Materials provided -
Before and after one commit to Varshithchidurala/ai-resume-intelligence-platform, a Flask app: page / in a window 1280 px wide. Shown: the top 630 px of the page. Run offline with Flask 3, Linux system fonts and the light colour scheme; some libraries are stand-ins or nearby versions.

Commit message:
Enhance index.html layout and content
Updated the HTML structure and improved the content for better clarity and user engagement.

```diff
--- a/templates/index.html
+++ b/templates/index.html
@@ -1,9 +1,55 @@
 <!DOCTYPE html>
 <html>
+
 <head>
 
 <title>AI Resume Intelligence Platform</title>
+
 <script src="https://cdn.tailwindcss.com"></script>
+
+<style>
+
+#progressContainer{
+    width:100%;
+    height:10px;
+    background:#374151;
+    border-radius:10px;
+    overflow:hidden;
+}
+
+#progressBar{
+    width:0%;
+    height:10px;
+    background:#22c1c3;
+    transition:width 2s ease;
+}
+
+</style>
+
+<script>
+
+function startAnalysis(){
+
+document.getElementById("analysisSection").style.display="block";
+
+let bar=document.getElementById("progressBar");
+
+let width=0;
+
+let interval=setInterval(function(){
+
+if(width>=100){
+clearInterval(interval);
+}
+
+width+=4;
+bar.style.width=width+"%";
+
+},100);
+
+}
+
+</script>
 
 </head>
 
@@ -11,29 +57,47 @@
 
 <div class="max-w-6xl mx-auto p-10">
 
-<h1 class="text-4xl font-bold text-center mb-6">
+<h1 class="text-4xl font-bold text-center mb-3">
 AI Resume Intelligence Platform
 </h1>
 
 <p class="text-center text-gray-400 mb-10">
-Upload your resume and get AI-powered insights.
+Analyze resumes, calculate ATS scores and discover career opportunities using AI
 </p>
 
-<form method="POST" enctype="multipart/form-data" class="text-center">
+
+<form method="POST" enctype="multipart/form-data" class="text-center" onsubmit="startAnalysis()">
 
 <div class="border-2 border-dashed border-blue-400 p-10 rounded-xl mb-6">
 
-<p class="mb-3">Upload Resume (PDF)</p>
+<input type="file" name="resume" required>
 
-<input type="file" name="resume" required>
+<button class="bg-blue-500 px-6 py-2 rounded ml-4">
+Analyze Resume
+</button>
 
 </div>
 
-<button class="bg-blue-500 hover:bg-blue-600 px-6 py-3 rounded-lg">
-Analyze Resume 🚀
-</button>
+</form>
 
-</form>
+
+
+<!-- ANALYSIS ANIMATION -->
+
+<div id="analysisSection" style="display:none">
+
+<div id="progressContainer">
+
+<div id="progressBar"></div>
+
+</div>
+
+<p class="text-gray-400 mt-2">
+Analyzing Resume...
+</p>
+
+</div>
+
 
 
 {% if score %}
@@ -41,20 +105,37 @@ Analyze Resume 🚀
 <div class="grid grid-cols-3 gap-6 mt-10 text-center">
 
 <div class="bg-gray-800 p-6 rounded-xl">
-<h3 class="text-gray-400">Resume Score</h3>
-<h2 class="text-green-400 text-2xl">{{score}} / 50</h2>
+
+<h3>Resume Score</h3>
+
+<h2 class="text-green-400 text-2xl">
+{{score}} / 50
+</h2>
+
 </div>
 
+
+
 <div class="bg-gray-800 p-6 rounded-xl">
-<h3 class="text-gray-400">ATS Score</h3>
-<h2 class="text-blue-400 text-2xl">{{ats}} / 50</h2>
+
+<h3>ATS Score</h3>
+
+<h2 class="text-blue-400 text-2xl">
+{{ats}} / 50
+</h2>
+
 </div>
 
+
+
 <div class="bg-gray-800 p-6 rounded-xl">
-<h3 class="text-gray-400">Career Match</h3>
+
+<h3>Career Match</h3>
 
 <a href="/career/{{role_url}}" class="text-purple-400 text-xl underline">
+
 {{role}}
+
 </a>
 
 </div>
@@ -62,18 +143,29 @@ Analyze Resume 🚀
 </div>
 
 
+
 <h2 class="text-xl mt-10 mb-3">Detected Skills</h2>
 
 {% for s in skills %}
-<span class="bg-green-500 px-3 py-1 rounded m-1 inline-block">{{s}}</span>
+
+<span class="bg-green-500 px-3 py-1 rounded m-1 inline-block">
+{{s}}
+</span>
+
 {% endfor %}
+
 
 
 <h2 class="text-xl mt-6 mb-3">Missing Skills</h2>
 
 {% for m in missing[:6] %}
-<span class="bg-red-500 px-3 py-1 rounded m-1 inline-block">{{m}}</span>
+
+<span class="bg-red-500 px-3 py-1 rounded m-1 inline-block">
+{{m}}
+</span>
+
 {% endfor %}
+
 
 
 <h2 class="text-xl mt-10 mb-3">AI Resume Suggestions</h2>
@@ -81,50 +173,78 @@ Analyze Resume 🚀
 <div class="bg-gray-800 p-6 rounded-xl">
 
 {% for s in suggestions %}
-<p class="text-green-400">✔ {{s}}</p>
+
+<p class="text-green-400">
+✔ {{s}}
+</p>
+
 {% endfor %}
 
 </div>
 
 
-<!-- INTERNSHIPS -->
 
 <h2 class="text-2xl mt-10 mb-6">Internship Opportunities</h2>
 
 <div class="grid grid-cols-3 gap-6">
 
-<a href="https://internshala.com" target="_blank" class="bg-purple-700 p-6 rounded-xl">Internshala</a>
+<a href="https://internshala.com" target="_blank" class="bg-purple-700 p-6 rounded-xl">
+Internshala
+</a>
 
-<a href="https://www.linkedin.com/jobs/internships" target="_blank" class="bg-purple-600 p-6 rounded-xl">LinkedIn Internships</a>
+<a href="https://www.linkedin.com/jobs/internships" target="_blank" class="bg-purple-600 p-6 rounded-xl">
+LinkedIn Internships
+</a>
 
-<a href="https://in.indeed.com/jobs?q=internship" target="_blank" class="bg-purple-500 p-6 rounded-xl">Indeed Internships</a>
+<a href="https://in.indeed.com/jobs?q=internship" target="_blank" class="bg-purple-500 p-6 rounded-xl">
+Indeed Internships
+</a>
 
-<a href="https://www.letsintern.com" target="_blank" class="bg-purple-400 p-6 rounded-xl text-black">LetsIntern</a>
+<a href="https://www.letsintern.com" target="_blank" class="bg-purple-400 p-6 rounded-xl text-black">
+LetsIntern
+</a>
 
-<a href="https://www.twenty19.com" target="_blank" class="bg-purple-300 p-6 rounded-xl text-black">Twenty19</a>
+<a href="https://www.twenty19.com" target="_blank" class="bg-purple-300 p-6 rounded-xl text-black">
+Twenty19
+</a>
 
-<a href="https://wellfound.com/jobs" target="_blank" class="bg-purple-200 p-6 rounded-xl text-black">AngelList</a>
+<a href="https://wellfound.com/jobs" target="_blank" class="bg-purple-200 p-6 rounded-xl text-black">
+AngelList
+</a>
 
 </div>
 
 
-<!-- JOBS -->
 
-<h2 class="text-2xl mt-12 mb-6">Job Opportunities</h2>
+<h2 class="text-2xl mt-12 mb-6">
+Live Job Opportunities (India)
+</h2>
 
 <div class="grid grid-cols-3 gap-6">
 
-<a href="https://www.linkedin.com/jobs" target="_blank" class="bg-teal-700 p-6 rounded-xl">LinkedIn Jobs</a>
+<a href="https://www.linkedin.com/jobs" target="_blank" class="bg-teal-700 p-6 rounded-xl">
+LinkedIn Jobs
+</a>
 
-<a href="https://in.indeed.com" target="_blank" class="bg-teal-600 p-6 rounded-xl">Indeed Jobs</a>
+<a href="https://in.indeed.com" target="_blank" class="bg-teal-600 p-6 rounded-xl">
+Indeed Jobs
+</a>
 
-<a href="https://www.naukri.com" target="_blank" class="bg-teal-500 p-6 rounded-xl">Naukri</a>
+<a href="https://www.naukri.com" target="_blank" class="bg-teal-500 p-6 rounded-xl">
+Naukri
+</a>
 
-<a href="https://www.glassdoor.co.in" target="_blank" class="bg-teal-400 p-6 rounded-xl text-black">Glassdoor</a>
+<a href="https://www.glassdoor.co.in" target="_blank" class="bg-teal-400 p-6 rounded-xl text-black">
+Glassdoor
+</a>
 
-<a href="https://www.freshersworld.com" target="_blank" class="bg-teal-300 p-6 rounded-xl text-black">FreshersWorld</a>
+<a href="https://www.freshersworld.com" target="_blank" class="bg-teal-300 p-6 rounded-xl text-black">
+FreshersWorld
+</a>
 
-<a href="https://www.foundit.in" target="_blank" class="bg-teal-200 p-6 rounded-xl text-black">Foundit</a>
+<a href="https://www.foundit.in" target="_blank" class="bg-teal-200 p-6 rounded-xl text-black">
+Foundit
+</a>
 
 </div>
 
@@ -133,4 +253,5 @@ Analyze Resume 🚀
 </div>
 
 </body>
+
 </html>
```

--

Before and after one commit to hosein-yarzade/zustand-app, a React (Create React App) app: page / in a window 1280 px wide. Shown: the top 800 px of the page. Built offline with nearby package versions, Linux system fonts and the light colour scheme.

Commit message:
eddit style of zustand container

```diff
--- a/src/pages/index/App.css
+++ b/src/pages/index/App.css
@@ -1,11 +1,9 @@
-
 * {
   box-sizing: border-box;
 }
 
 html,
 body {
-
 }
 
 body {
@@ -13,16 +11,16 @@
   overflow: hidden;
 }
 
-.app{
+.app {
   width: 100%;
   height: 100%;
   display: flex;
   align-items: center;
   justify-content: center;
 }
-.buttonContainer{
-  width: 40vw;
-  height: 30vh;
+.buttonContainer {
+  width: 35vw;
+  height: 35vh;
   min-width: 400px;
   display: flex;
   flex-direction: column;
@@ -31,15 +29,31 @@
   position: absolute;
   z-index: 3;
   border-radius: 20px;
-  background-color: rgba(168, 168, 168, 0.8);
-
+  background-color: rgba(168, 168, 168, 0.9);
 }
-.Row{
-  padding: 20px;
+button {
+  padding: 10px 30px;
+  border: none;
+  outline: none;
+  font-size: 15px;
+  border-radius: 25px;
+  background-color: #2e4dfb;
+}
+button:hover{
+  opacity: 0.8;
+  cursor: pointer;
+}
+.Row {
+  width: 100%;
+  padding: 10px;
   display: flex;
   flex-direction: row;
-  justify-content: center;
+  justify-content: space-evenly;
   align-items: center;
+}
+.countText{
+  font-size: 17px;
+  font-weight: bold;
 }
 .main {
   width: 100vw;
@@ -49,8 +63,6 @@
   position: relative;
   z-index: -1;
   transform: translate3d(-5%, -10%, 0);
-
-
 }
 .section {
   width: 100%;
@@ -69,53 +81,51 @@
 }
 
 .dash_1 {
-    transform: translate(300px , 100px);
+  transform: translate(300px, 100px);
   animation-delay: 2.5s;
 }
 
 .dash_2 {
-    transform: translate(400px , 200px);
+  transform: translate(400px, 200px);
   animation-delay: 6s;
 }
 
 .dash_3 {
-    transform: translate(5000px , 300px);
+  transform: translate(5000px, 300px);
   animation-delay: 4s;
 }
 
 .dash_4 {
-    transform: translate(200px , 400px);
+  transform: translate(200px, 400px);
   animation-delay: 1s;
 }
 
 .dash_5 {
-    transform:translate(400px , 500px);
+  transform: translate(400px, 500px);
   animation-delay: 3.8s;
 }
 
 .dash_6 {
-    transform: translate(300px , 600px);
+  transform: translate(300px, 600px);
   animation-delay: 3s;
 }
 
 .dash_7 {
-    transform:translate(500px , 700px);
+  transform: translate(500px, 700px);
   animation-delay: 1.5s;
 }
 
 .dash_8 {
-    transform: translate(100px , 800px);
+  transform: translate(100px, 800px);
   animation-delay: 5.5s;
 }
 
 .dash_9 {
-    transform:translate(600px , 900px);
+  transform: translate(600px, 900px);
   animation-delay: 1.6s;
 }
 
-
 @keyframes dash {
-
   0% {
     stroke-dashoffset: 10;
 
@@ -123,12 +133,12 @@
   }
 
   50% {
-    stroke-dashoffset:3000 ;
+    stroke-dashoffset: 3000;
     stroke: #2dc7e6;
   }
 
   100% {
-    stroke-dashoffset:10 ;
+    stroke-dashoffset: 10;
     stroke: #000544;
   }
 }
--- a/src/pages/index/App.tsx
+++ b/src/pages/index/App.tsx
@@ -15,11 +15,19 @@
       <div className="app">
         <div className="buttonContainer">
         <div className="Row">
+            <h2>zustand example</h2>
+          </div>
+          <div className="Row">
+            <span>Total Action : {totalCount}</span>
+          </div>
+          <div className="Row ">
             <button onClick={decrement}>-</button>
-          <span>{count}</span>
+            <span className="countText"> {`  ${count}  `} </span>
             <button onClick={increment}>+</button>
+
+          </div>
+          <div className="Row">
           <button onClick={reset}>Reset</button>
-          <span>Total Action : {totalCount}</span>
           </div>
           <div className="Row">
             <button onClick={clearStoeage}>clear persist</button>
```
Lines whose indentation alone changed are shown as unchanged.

What is required - Give the number of lines in the records above that contain the word "stroke", and nothing more.

Written answer - 7